- PROBLEM TO SOLVE: If a line in the data below holds the word "content", copy it.
------------------------------------------------------------
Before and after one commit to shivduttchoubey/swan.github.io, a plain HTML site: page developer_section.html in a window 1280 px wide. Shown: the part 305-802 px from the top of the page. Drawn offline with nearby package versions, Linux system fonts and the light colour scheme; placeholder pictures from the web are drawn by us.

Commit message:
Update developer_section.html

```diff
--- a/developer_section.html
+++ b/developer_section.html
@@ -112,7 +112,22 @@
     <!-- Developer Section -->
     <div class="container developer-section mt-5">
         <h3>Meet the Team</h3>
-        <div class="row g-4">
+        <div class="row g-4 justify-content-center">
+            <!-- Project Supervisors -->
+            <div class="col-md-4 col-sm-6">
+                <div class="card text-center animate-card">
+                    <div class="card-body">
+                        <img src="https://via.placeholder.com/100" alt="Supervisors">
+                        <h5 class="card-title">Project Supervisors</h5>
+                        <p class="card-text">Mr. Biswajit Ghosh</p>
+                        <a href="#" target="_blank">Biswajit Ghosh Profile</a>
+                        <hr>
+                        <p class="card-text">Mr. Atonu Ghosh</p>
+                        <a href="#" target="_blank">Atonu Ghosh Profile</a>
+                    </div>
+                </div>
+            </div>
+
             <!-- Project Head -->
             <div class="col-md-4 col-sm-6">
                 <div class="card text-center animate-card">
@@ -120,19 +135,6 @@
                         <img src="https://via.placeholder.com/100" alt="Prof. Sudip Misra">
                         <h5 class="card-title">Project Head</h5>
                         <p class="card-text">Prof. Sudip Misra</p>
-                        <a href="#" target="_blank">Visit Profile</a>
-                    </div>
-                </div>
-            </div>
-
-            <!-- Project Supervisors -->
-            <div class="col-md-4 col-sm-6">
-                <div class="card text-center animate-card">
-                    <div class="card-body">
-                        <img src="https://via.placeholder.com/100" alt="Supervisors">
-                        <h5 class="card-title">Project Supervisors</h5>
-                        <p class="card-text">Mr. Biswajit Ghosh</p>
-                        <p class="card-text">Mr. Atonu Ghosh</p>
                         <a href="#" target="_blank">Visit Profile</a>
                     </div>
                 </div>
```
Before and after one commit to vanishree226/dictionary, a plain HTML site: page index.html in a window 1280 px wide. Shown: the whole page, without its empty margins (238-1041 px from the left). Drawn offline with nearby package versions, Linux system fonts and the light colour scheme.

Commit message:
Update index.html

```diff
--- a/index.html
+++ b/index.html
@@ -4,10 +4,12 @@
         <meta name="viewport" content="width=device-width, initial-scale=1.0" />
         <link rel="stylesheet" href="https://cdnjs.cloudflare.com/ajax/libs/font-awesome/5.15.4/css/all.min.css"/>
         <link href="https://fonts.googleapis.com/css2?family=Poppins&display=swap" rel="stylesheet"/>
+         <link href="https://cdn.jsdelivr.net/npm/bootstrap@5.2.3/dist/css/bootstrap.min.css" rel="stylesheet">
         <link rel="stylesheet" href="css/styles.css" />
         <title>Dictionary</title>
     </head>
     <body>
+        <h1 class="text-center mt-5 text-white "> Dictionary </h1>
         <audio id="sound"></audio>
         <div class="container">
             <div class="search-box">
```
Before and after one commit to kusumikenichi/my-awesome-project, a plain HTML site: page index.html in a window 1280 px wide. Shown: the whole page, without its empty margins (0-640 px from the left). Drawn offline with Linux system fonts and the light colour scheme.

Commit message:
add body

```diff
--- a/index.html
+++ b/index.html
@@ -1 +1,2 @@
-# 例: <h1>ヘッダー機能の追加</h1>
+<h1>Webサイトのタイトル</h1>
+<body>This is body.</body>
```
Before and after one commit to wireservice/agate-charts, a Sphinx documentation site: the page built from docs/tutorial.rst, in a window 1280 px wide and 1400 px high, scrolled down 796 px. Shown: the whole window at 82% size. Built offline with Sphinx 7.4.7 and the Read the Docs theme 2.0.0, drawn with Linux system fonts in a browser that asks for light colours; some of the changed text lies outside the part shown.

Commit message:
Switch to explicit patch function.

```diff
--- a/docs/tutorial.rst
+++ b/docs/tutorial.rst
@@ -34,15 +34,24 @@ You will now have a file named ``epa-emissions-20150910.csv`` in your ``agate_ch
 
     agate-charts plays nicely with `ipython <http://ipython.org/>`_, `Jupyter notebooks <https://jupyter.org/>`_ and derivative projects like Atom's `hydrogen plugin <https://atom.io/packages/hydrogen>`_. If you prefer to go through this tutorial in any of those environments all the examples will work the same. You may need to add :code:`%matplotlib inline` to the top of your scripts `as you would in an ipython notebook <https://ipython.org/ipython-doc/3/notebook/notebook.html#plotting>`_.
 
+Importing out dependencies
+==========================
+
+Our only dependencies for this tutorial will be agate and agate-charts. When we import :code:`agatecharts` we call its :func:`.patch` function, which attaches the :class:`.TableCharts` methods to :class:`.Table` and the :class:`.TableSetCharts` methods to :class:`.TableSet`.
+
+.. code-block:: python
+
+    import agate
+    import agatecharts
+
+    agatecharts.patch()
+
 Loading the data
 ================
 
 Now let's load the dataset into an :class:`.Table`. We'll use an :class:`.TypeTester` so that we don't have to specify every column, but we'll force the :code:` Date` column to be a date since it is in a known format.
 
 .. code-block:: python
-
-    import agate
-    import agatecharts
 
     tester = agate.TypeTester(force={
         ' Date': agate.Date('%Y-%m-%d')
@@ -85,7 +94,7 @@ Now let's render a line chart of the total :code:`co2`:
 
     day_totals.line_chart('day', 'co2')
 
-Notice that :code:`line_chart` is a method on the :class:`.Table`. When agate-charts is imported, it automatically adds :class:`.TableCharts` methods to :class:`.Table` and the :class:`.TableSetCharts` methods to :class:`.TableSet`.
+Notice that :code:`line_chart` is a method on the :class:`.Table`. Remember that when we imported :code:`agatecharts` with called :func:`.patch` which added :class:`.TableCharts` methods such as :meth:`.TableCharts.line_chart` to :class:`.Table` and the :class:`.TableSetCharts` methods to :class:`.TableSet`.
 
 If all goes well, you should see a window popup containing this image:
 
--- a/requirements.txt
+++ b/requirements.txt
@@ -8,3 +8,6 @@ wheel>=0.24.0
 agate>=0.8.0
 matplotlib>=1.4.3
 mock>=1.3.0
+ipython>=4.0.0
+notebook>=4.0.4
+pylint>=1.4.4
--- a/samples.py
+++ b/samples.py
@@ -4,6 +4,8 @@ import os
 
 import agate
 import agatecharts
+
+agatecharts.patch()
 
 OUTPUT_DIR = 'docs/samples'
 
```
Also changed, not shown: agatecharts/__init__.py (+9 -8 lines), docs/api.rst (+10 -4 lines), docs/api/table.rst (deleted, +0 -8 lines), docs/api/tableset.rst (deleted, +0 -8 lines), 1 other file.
------------------------------------------------------------
- ANSWER BOX:
+        <div class="row g-4 justify-content-center">
         <meta name="viewport" content="width=device-width, initial-scale=1.0" />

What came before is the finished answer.